Author's Note:

Clive Doucet is a former city councilor and an author.  His latest book is the recently released ‘Grandfather’s House’ by Nimbus Publishing.

My opinion of the tunnel and its extensions has always been it is too expensive, (8 billion), too difficult to build (cave ins) and too long to make happen (20 years).  Surface rail would have been faster, cheaper, safer and more effective.  Further the river parkway extension was the wrong choice for the western route.

If I am wrong, and for sake of city one hopes I am, it will be crystal clear once the LRT is operating.  There will be faster commutes downtown; an increase in transit ridership will occur; congestion on the 417 will ease as the LRT absorbs commuters, and the cancellation of 20 community bus lines and the firing of hundreds of bus drivers will be justified.

But what if I’m right?  What if there no new dawn for Ottawa once the LRT finally operates.  What if transit ridership does not rebound?  That it continues to fall, growing from 7 per cent to 10 per cent?  What if the LRT means poorer transit service, not better and (difficult as it is to believe) that traffic continues to grow denser on the 417.    

This is my prediction for 2019.  If I am right and it transpires the way I expect, then Council will grow restive because the LRT is the Mayor’s baby, not council’s and councilors will want to distance themselves from it.  If I’m wrong then everyone will race to cut ribbons and share in the Mayor’s sunshine – that’s politics.  But my guess is behind the scenes of council harmony the Mayor is leaning towards the flop side of the equation.

This is why he has been racing to approve high rise development along the western parkway, (we’re now up to 65 stories) because who builds a city subway with nothing but seagulls on one side and small single-family dwelling communities on the other?  The people, shopping and public institutions of Ottawa all live further south.  This is why the race has been on to create customers for the LRT western extension and it’s been frenetic.  Something like 48 per cent of all requests for land use and zoning changes that the Planning Committee deals with come from Westboro and Hintonberg areas. 

Given the thousands of units being approved in or near the western parkway, it’s conceivable that at some future date, the LRT will actually have people to serve but that’s for the future, not now.  The present will bring no relief to east/west-north/south and cross river congestion and no increase in transit use;  because when the LRT does finally arrive, riders from Orleans to Barrhaven/Kanata are going to be greeted by new bus/rail transfers at both ends  and one of the deepest LRT lines in North America with only four access points.  Get your walking shoes on. 

My prediction for 2019 is that in spite of the Mayor’s iron control of Planning Committee, difficult questions about cost, service and land planning will finally surface.

If I’m wrong, all of this will remain moot.  People can just put it down to Clive Doucet being a sore loser, but my prediction for 2019 remains that while the stations will be beautiful and the new bombardier cars impressive, 2.3 billion won’t actually do anything to relieve east/west road congestion or get more people onto transit.  

 

About The Author

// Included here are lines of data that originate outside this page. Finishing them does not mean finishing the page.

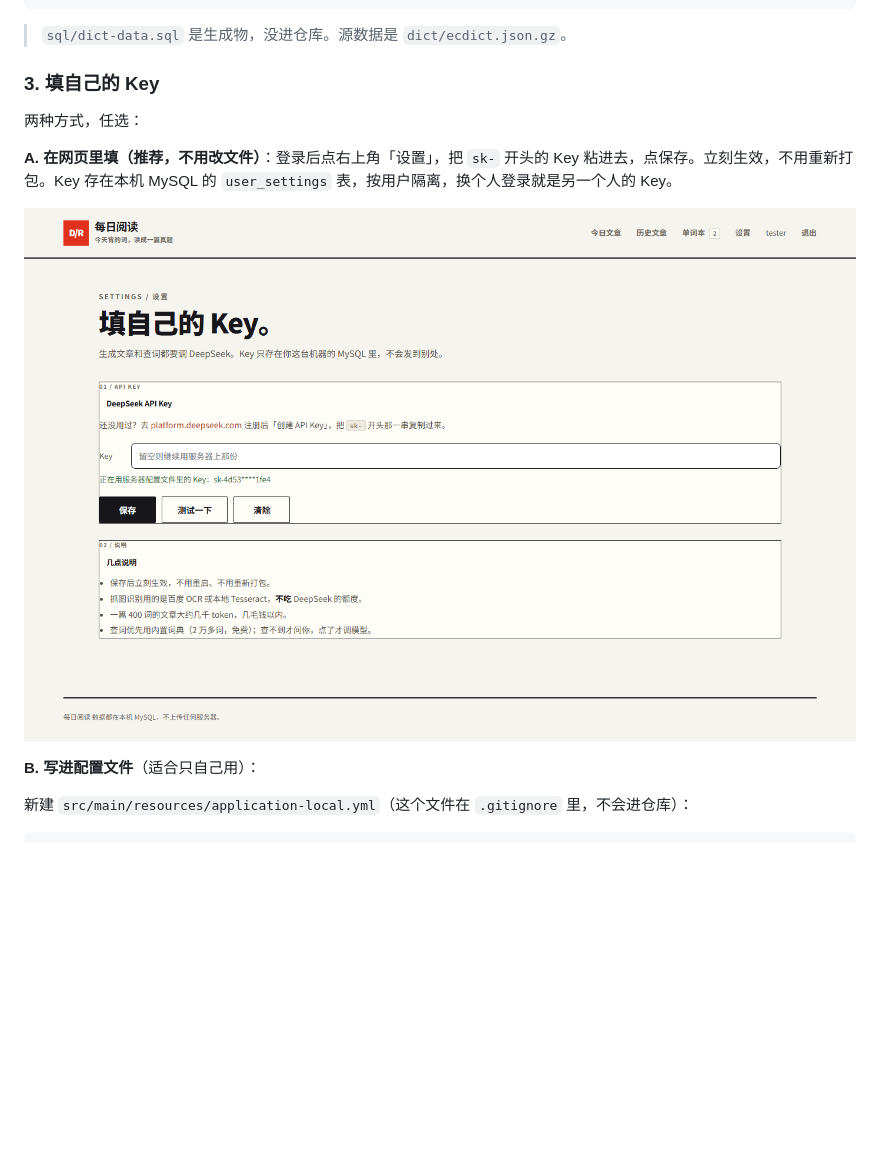
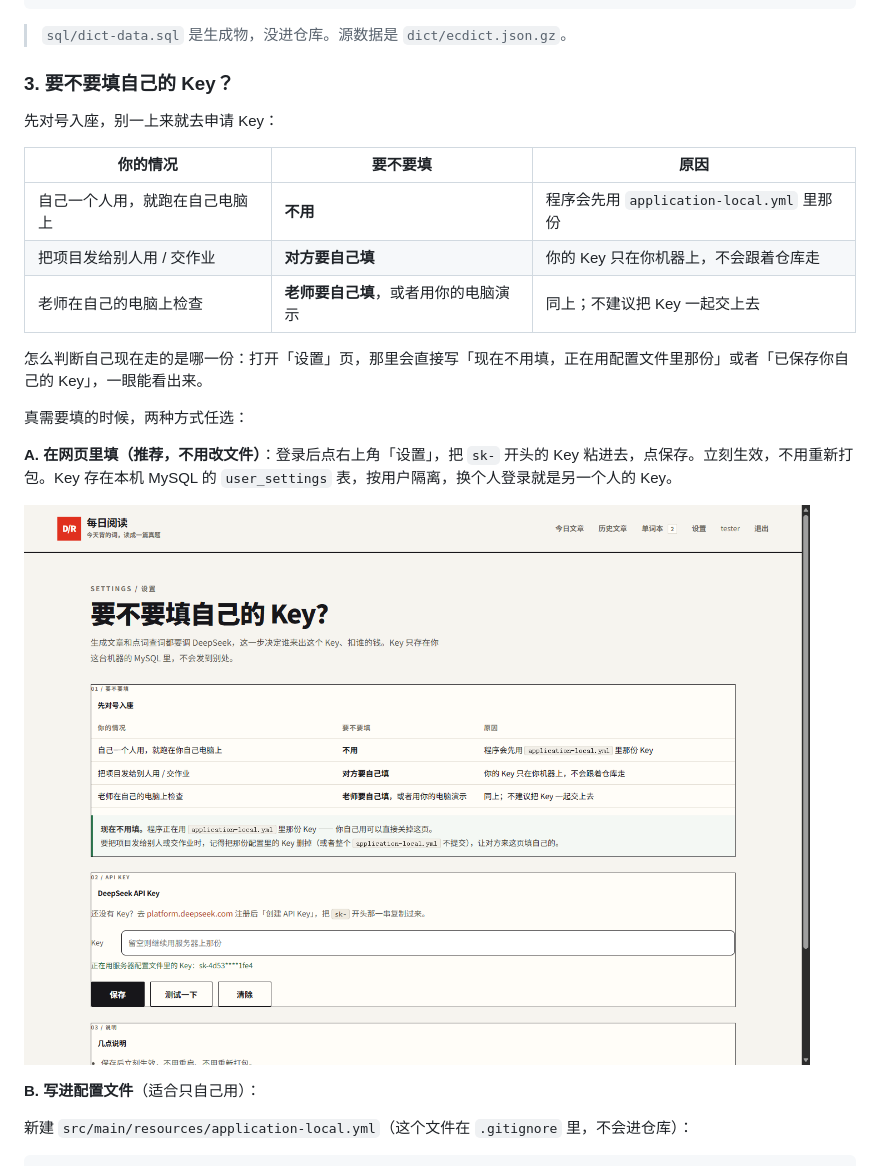
Before and after one commit to YuanCUMT/java-English-learning, a Markdown page: README.md, the part around the change. GitHub-like rendering; pictures changed too: docs/img/settings.png; blank space fills up the shorter version.

```diff
--- a/README.md
+++ b/README.md
@@ -64,9 +64,19 @@ mysql -uroot -p --default-character-set=utf8mb4 < sql/dict-data.sql
 
 > `sql/dict-data.sql` 是生成物，没进仓库。源数据是 `dict/ecdict.json.gz`。
 
-### 3. 填自己的 Key
+### 3. 要不要填自己的 Key？
 
-两种方式，任选：
+先对号入座，别一上来就去申请 Key：
+
+| 你的情况 | 要不要填 | 原因 |
+| --- | --- | --- |
+| 自己一个人用，就跑在自己电脑上 | **不用** | 程序会先用 `application-local.yml` 里那份 |
+| 把项目发给别人用 / 交作业 | **对方要自己填** | 你的 Key 只在你机器上，不会跟着仓库走 |
+| 老师在自己的电脑上检查 | **老师要自己填**，或者用你的电脑演示 | 同上；不建议把 Key 一起交上去 |
+
+怎么判断自己现在走的是哪一份：打开「设置」页，那里会直接写「现在不用填，正在用配置文件里那份」或者「已保存你自己的 Key」，一眼能看出来。
+
+真需要填的时候，两种方式任选：
 
 **A. 在网页里填（推荐，不用改文件）**：登录后点右上角「设置」，把 `sk-` 开头的 Key 粘进去，点保存。立刻生效，不用重新打包。Key 存在本机 MySQL 的 `user_settings` 表，按用户隔离，换个人登录就是另一个人的 Key。
 
```
Also changed, not shown: docs/使用说明.md (+12 -4 lines), 5 other files.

A career on the front lines of the city.

Clive Doucet is a passionate urbanist. His life is all about cities: how they work; what people need from them; and how to make them better.  He was... More